### Exercise requirements:
Search the entries for the word "release" and report each line that has it.

### Information shown:
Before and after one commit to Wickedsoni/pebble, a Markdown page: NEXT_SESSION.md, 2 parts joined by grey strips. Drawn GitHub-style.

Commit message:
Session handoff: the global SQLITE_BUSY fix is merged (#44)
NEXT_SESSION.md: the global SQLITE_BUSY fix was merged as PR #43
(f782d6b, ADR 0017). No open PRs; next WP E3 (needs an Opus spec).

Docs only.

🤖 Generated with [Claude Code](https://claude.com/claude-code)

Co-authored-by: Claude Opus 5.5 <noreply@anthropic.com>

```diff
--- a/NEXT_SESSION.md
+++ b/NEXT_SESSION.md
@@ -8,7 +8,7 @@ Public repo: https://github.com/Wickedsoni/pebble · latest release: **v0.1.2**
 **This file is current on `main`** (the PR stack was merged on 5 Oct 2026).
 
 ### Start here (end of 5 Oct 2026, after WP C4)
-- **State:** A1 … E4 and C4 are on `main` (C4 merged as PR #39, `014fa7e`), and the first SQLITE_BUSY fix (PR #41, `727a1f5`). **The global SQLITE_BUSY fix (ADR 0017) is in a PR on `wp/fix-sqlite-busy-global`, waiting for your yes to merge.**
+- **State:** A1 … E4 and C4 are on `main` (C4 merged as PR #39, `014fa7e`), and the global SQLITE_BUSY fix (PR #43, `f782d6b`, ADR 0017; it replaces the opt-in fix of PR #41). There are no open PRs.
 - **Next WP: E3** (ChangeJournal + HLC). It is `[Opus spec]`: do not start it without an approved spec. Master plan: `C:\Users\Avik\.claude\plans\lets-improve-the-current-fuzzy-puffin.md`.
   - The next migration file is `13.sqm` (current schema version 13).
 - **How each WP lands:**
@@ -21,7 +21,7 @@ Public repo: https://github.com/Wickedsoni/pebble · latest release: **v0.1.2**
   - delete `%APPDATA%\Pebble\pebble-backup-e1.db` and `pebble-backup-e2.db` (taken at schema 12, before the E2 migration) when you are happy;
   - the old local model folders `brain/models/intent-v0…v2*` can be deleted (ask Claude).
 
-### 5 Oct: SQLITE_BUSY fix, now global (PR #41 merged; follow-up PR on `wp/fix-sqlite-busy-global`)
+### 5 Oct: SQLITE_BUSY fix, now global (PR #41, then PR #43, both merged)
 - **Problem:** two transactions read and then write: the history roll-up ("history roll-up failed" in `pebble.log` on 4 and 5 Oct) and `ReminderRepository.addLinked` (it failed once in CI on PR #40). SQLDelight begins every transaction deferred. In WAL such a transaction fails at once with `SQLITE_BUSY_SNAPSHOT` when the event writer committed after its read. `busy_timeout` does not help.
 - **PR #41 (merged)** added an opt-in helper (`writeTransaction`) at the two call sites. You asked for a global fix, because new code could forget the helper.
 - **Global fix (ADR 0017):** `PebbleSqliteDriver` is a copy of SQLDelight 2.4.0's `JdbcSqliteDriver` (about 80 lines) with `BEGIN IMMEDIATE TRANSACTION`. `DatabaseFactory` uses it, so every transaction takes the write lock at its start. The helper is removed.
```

### Answer to the problem:
@@ -8,7 +8,7 @@ Public repo: https://github.com/Wickedsoni/pebble · latest release: **v0.1.2**
@@ -21,7 +21,7 @@ Public repo: https://github.com/Wickedsoni/pebble · latest release: **v0.1.2**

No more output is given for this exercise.